Our lunch was delicious. We had crisp shrimp semolina fritters that we dipped into a hot vinegared chili oil, and steamed dumplings that came with a tomato vinaigrette. From there, we moved on to tender slabs of marinated, char-grilled chicken seasoned with Thai spices and served with a black sesame chili sauce. Pad thai-noodles with chicken, shrimp, peanut and egg-was excellent, but there was so much of it that we took half of it home to eat later. And the price was indeed $8 per person.

Also among the small plates are sate skewers made with chicken or beef with the traditional peanut dip and cucumber relish. Calamari arrives in a cocktail glass, spilling generously over onto the plate, and is served with an avocado and green onion emulsion and tomato chutney; it’s perfect bar food-just the dish for that second kiwi margarita. An elegant, broad-rimmed white bowl arrives filled with juicy shrimp dumplings. Tamarind-glazed shrimp are large and juicy, with taro chips and a hot chili-tamarind vinaigrette. The duck and sautéed eggplant is one of my favorites, with a tomato and purple onion salad, and a vigorous chili paste and lemon oil vinaigrette.

Face-towel noodles, so called because they are wide, flat and spongy, are superb, tossed in a spicy mix of shrimp, squid and chicken with egg, tomato paste, chili and basil. Peanut-crusted salmon sits on a bed of vegetables under a creamy curried coconut-basil sauce and comes with two large wedges of sesame-sprinkled rice. The rice is perfectly cooked, as is the salmon, which is nicely rare in the middle. Our waiter’s favorite, “Deconstructed” Hung Lea Blackened strip loin with braised sweet peas, is a bargain at $12. The meat is cut in thick, beefy slices, with braised sweet peas and a tamarind, ginger and horseradish sauce.

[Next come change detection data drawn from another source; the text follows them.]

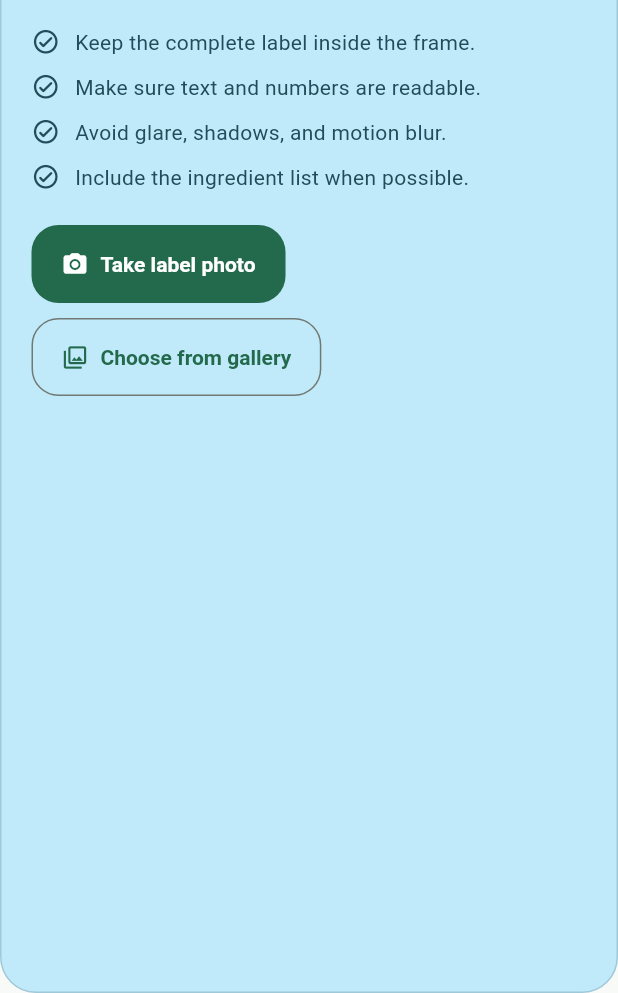
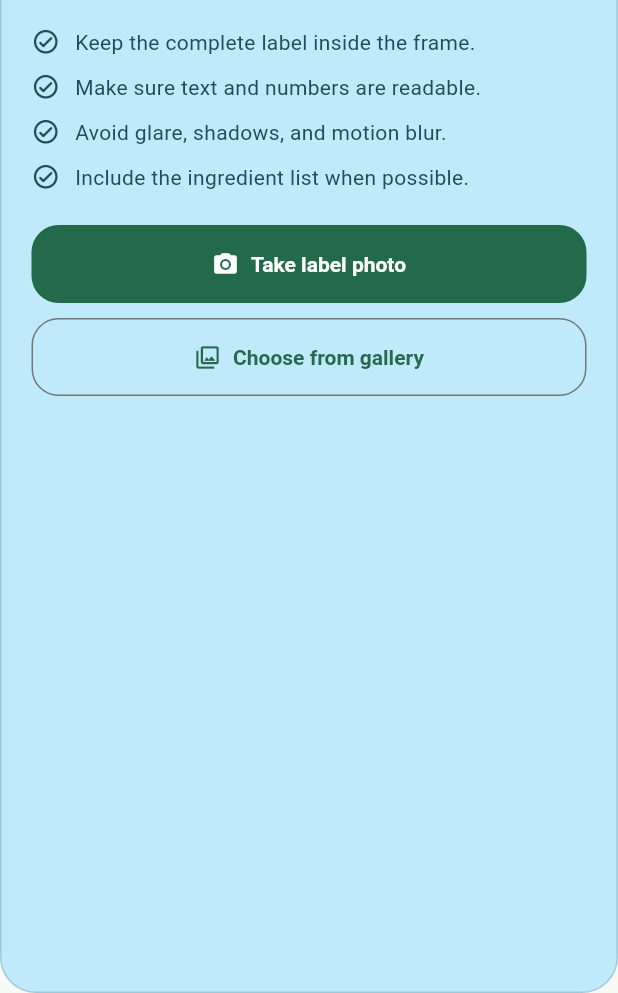
Before and after one commit to debnathbisal108/quinone, a Flutter app: the BackLabelRequestCard widget shown alone on an empty page, opened directly with empty values, on a phone screen of 412 x 824 dp, the part 243-1236 px from its top. Run offline on Flutter 3.47's test engine with Material 3 defaults, Android fonts, the light colour scheme and no system bars; our stand-ins replace dio, equatable, flutter_riverpod, go_router, hive_flutter, image_picker; accounts and stored records are empty.

Commit message:
Update back_label_request_card.dart

```diff
--- a/lib/features/upload/presentation/widgets/back_label_request_card.dart
+++ b/lib/features/upload/presentation/widgets/back_label_request_card.dart
@@ -6,16 +6,16 @@ import '../../providers/upload_provider.dart';
 import '../../services/image_picker_service.dart';
 
 class BackLabelRequestCard extends ConsumerWidget {
-  final String? analysisId;
-  final String? foodId;
-  final String foodName;
-
   const BackLabelRequestCard({
     super.key,
     required this.analysisId,
     required this.foodId,
     required this.foodName,
   });
+
+  final String? analysisId;
+  final String? foodId;
+  final String foodName;
 
   Future<void> _pickFromCamera(
     BuildContext context,
@@ -72,8 +72,7 @@ class BackLabelRequestCard extends ConsumerWidget {
       return;
     }
 
-    final profilePayload =
-        ref.read(profileProvider).backendPayload;
+    final profilePayload = ref.read(profileProvider).profile;
 
     await ref.read(uploadProvider.notifier).uploadBackLabel(
           imagePath: imagePath,
@@ -111,9 +110,7 @@ class BackLabelRequestCard extends ConsumerWidget {
         color: theme.colorScheme.tertiaryContainer,
         borderRadius: BorderRadius.circular(24),
         border: Border.all(
-          color: theme.colorScheme.tertiary.withValues(
-            alpha: 0.25,
-          ),
+          color: theme.colorScheme.tertiary.withOpacity(0.25),
         ),
       ),
       child: Column(
@@ -125,11 +122,11 @@ class BackLabelRequestCard extends ConsumerWidget {
               Container(
                 width: 48,
                 height: 48,
+                alignment: Alignment.center,
                 decoration: BoxDecoration(
                   color: theme.colorScheme.tertiary,
                   shape: BoxShape.circle,
                 ),
-                alignment: Alignment.center,
                 child: Icon(
                   Icons.document_scanner_rounded,
                   color: theme.colorScheme.onTertiary,
@@ -174,7 +171,9 @@ class BackLabelRequestCard extends ConsumerWidget {
                 theme.colorScheme.onTertiaryContainer,
           ),
           const SizedBox(height: 22),
-          FilledButton.icon(
+          SizedBox(
+            width: double.infinity,
+            child: FilledButton.icon(
               onPressed: uploadState.isUploading
                   ? null
                   : () => _pickFromCamera(
@@ -188,8 +187,11 @@ class BackLabelRequestCard extends ConsumerWidget {
                 'Take label photo',
               ),
             ),
+          ),
           const SizedBox(height: 10),
-          OutlinedButton.icon(
+          SizedBox(
+            width: double.infinity,
+            child: OutlinedButton.icon(
               onPressed: uploadState.isUploading
                   ? null
                   : () => _pickFromGallery(
@@ -201,6 +203,7 @@ class BackLabelRequestCard extends ConsumerWidget {
               ),
               label: const Text(
                 'Choose from gallery',
+              ),
             ),
           ),
           if (uploadState.isUploading) ...[
@@ -226,15 +229,15 @@ class BackLabelRequestCard extends ConsumerWidget {
 }
 
 class _LabelTips extends StatelessWidget {
-  final Color textColor;
-
   const _LabelTips({
     required this.textColor,
   });
 
+  final Color textColor;
+
   @override
   Widget build(BuildContext context) {
-    const tips = [
+    const tips = <String>[
       'Keep the complete label inside the frame.',
       'Make sure text and numbers are readable.',
       'Avoid glare, shadows, and motion blur.',
@@ -243,7 +246,7 @@ class _LabelTips extends StatelessWidget {
 
     return Column(
       children: [
-        for (final tip in tips) ...[
+        for (var index = 0; index < tips.length; index++) ...[
           Row(
             crossAxisAlignment: CrossAxisAlignment.start,
             children: [
@@ -255,7 +258,7 @@ class _LabelTips extends StatelessWidget {
               const SizedBox(width: 10),
               Expanded(
                 child: Text(
-                  tip,
+                  tips[index],
                   style: Theme.of(context)
                       .textTheme
                       .bodyMedium
@@ -266,7 +269,7 @@ class _LabelTips extends StatelessWidget {
               ),
             ],
           ),
-          if (tip != tips.last)
+          if (index < tips.length - 1)
             const SizedBox(height: 10),
         ],
       ],
```
Lines whose indentation alone changed are shown as unchanged.
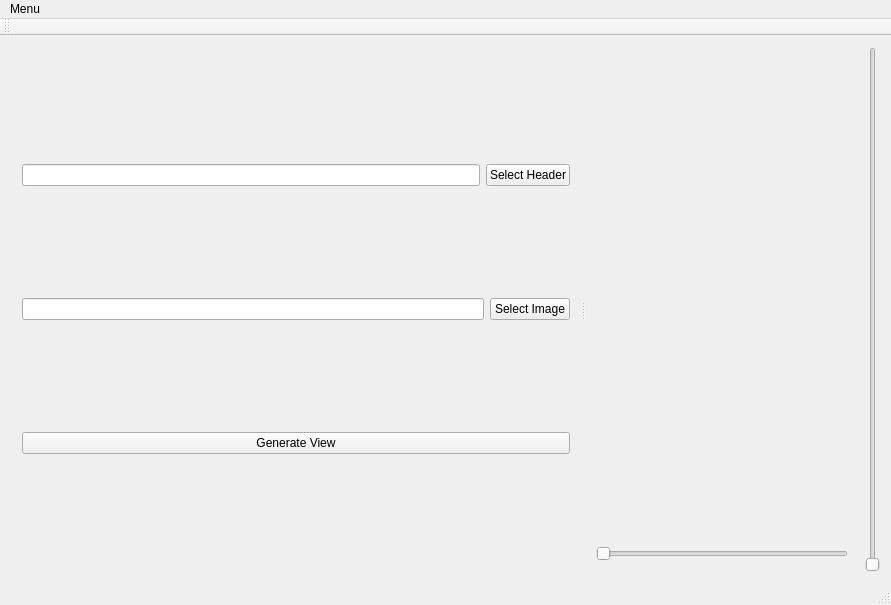
Above: MarchingCubesVisualisation/mainwindow.ui from ad0bert/MarchingCubes before the change. Below: the same form after it.
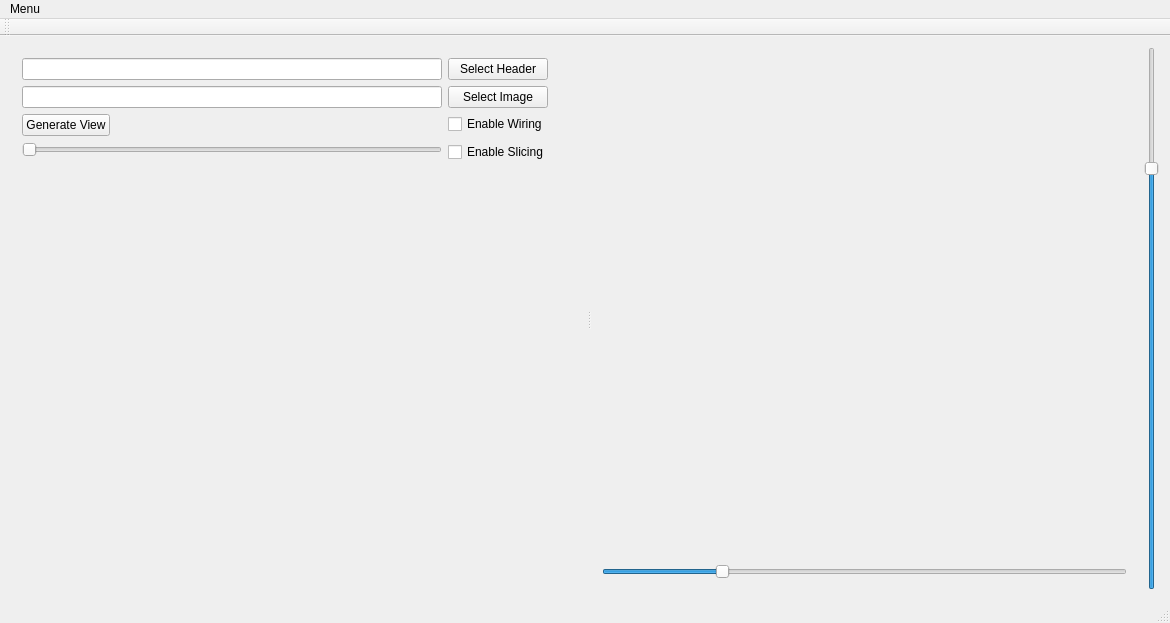
That is the form after the change. Custom widgets are drawn as their Qt base class.

Patch:
```diff
--- a/MarchingCubesVisualisation/mainwindow.ui
+++ b/MarchingCubesVisualisation/mainwindow.ui
@@ -6,8 +6,8 @@
    <rect>
     <x>0</x>
     <y>0</y>
-    <width>891</width>
-    <height>605</height>
+    <width>1170</width>
+    <height>598</height>
    </rect>
   </property>
   <property name="windowTitle">
@@ -15,48 +15,158 @@
   </property>
   <widget class="QWidget" name="centralWidget">
    <layout class="QGridLayout" name="gridLayout">
+    <item row="0" column="1">
+     <widget class="QSlider" name="isolevelSlider">
+      <property name="maximum">
+       <number>255</number>
+      </property>
+      <property name="value">
+       <number>200</number>
+      </property>
+      <property name="orientation">
+       <enum>Qt::Vertical</enum>
+      </property>
+     </widget>
+    </item>
     <item row="0" column="0">
      <widget class="QSplitter" name="splitter">
+      <property name="sizePolicy">
+       <sizepolicy hsizetype="Preferred" vsizetype="Preferred">
+        <horstretch>0</horstretch>
+        <verstretch>0</verstretch>
+       </sizepolicy>
+      </property>
+      <property name="layoutDirection">
+       <enum>Qt::LeftToRight</enum>
+      </property>
       <property name="orientation">
        <enum>Qt::Horizontal</enum>
       </property>
       <widget class="QWidget" name="layoutWidget">
        <layout class="QVBoxLayout" name="verticalLayout_2">
         <item>
-         <layout class="QHBoxLayout" name="horizontalLayout">
-          <item>
-           <widget class="QLineEdit" name="headerPath"/>
+         <layout class="QFormLayout" name="formLayout_2">
+          <item row="0" column="0">
+           <widget class="QLineEdit" name="headerPath">
+            <property name="minimumSize">
+             <size>
+              <width>420</width>
+              <height>0</height>
+             </size>
+            </property>
+            <property name="maximumSize">
+             <size>
+              <width>16777215</width>
+              <height>16777215</height>
+             </size>
+            </property>
+           </widget>
           </item>
-          <item>
+          <item row="0" column="1">
            <widget class="QPushButton" name="selectHeaderBtn">
+            <property name="minimumSize">
+             <size>
+              <width>100</width>
+              <height>0</height>
+             </size>
+            </property>
+            <property name="maximumSize">
+             <size>
+              <width>100</width>
+              <height>16777215</height>
+             </size>
+            </property>
             <property name="text">
              <string>Select Header</string>
             </property>
            </widget>
           </item>
-         </layout>
-        </item>
-        <item>
-         <layout class="QHBoxLayout" name="horizontalLayout_2">
-          <item>
-           <widget class="QLineEdit" name="imagePath"/>
+          <item row="1" column="0">
+           <widget class="QLineEdit" name="imagePath">
+            <property name="minimumSize">
+             <size>
+              <width>420</width>
+              <height>0</height>
+             </size>
+            </property>
+            <property name="maximumSize">
+             <size>
+              <width>16777215</width>
+              <height>16777215</height>
+             </size>
+            </property>
+           </widget>
           </item>
-          <item>
+          <item row="1" column="1">
            <widget class="QPushButton" name="selectImageBtn">
+            <property name="minimumSize">
+             <size>
+              <width>100</width>
+              <height>0</height>
+             </size>
+            </property>
+            <property name="maximumSize">
+             <size>
+              <width>100</width>
+              <height>16777215</height>
+             </size>
+            </property>
             <property name="text">
              <string>Select Image</string>
             </property>
            </widget>
           </item>
+          <item row="2" column="0">
+           <widget class="QPushButton" name="generateObjectBtn">
+            <property name="maximumSize">
+             <size>
+              <width>100</width>
+              <height>16777215</height>
+             </size>
+            </property>
+            <property name="text">
+             <string>Generate View</string>
+            </property>
+           </widget>
+          </item>
+          <item row="2" column="1">
+           <widget class="QCheckBox" name="enableWiring">
+            <property name="enabled">
+             <bool>true</bool>
+            </property>
+            <property name="text">
+             <string>Enable Wiring</string>
+            </property>
+           </widget>
+          </item>
+          <item row="3" column="1">
+           <widget class="QCheckBox" name="enableSlicing">
+            <property name="text">
+             <string>Enable Slicing</string>
+            </property>
+           </widget>
+          </item>
+          <item row="3" column="0">
+           <widget class="QSlider" name="slicerSlider">
+            <property name="enabled">
+             <bool>false</bool>
+            </property>
+            <property name="minimumSize">
+             <size>
+              <width>420</width>
+              <height>0</height>
+             </size>
+            </property>
+            <property name="maximum">
+             <number>1</number>
+            </property>
+            <property name="orientation">
+             <enum>Qt::Horizontal</enum>
+            </property>
+           </widget>
+          </item>
          </layout>
         </item>
-        <item>
-         <widget class="QPushButton" name="generateObjectBtn">
-          <property name="text">
-           <string>Generate View</string>
-          </property>
-         </widget>
-        </item>
        </layout>
       </widget>
       <widget class="QWidget" name="layoutWidget">
@@ -69,15 +179,28 @@
             <verstretch>0</verstretch>
            </sizepolicy>
           </property>
+          <property name="minimumSize">
+           <size>
+            <width>500</width>
+            <height>500</height>
+           </size>
+          </property>
+          <zorder>isolevelSlider</zorder>
          </widget>
         </item>
         <item>
          <widget class="QSlider" name="thresholdSlider">
           <property name="minimum">
-           <number>2</number>
+           <number>1</number>
           </property>
           <property name="maximum">
-           <number>50</number>
+           <number>10</number>
+          </property>
+          <property name="pageStep">
+           <number>2</number>
+          </property>
+          <property name="value">
+           <number>3</number>
           </property>
           <property name="orientation">
            <enum>Qt::Horizontal</enum>
@@ -88,16 +211,6 @@
       </widget>
      </widget>
     </item>
-    <item row="0" column="1">
-     <widget class="QSlider" name="isolevelSlider">
-      <property name="maximum">
-       <number>255</number>
-      </property>
-      <property name="orientation">
-       <enum>Qt::Vertical</enum>
-      </property>
-     </widget>
-    </item>
    </layout>
   </widget>
   <widget class="QMenuBar" name="menuBar">
@@ -105,7 +218,7 @@
     <rect>
      <x>0</x>
      <y>0</y>
-     <width>891</width>
+     <width>1170</width>
      <height>21</height>
     </rect>
    </property>
```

Desserts are over the top. They include a strawberry shortcake tower with strawberry chardonnay sorbet that tastes as though it’s made from pure berries. Strudels of banana and candied carrots come with a rich chocolate ice cream “terrine,” and crispy apple fritters are served with apple cider soup, vanilla ice cream and apple chips.

During our lunch, my son and I had been seated near the front of the restaurant, which was open to the street, and we had yet to find out about the bathrooms. As we were paying the bill and collecting our doggy bag, a woman who had been to the restroom returned to her seat at the adjacent table. “I can’t do it,” she said to her friend. “I just can’t pee in that bathroom!”

We left the restaurant somewhat bemused.

Dining out with Moira Hodgson